  3. ^ Katherine Ellison, "Neurofeedback Gains Popularity and Lab Attention", The New York Times, October 4, 2010.
  4. ^ Amanda Mascarelli, "ADHD faulted in some grown-up problems", Los Angeles Times, August 13, 2011.
  5. ^ Aliyah Baruchin, "Attention Deficits That May Linger Well Past Childhood" The New York Times, March 12, 2008.
  6. ^ "A.D.H.D. Drugs: Help or Hindrance?" The New York Times, February 17, 2011.
  7. ^ Tracey Harrington McCoy, "Richard Saul Says ADHD Does Not Exist. Not Everyone Agrees", Newsweek, February 25, 2014.
  8. ^ Jessica Yadegaran, "How to manage your marriage when your spouse has ADHD", The Washington Post, January 2, 2011.
  9. ^ NPR, "A Focus On Adults: Living With Chronic ADHD".
  10. ^ Frontline. Interviews - Russell Barkley.
  11. ^ a b Alan Schwarz, "Idea of New Attention Disorder Spurs Research, and Debate", The New York Times, April 11, 2014.
  12. ^ a b Payment Disclosure: Eli Lilly 2009 Jan. to Dec. - ProPublica
  13. ^ a b Payment Disclosure: Eli Lilly 2009 Jan. to Dec. - ProPublica
  14. ^ a b Payment Disclosure: Eli Lilly 2012 Jan. to Dec. Other Healthcare Professionals - ProPublica
  15. ^ a b Payment Disclosure: Eli Lilly 2010 Jan. to Dec. - ProPublica
  16. ^ "Drug Company Dominance Makes Some Shrinks Very Rich, and Many Patients Over Drugged" by Bruce Levine, AlterNet, Apr. 15, 2014.
  17. ^ Adult ADHD: Driving Under the Influence...of Attention Deficit
  18. ^ a b VITA Russell A. Barkley, Ph.D.
  19. ^ Russell A. Barkley, PhD
  20. ^ Russell A. Barkley, PhD Biography
  21. ^ Michael Richardson, "Suicide Risk in Caning, U.S. Doctor Warns", The New York Times, May 4, 1994.
  22. ^ a b About Russell A. Barkley, Ph.D.
  23. ^ Russell A. Barkley, Ph.D.
  24. ^ John Leland, "Are They Here to Save the World?" The New York Times, January 12, 2006.
  25. ^ Melissa Healy, "ADHD and Ritalin: Revisiting patients", Los Angeles Times, May 15, 2011.
  26. ^ Megan Brooks, "Sluggish Cognitive Tempo a Distinct Attention Disorder?", Medscape, January 28, 2014.
  27. ^ Conflicts of Interest for Practice Parameters Not Listed in Parameter
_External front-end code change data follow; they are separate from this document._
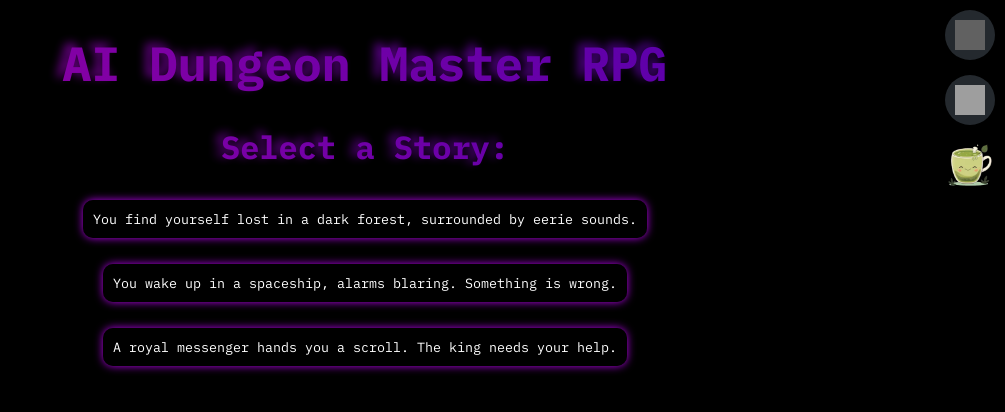
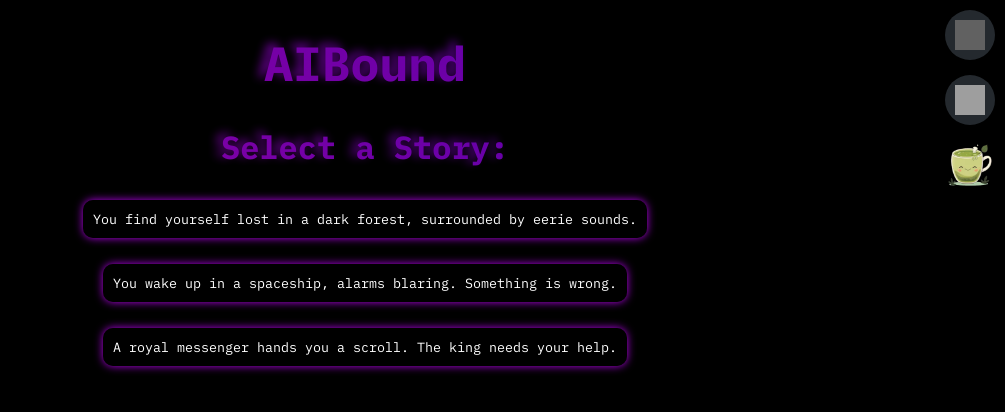
Before and after one commit to Grandalfwise/AI-RPG-Website, a Flask app: page / in a window 1280 px wide. Shown: the top 412 px of the page, without its empty margins (275-1280 px from the left). Run offline with Flask 3, Linux system fonts and the light colour scheme; grey boxes are pictures that could not be loaded.

Commit message:
Updated name

```diff
--- a/templates/index.html
+++ b/templates/index.html
@@ -3,7 +3,7 @@
 <head>
 	<meta charset="UTF-8">
     <meta name="viewport" content="width=device-width, initial-scale=1">
-    <title>AI Dungeon Master RPG</title>
+    <title>AIBound</title>
     <meta name="description" content="An AI RPG made game!">
     <link rel="stylesheet" href="{{ url_for('static', filename='styles.css') }}">
     <link rel="icon" type="image/x-icon" href="{{ url_for('static', filename='images/logo-no-background.png')}}">
@@ -25,7 +25,7 @@
     </a>
 
     <div id="game-container" class="game-container">
-        <h1 class="title" data-text="AI Dungeon Master RPG">AI Dungeon Master RPG</h1>
+        <h1 class="title" data-text="AIBound">AIBound</h1>
         <div id="story-selection">
             <h2 class="title" data-text="Select a Story:">Select a Story:</h2>
             <p>
```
  28. ^ ADHD in Adults: What the Science Says
  29. ^ Payment Disclosure: Eli Lilly to BARKLEY, RUSSELL - ProPublica

External links[edit]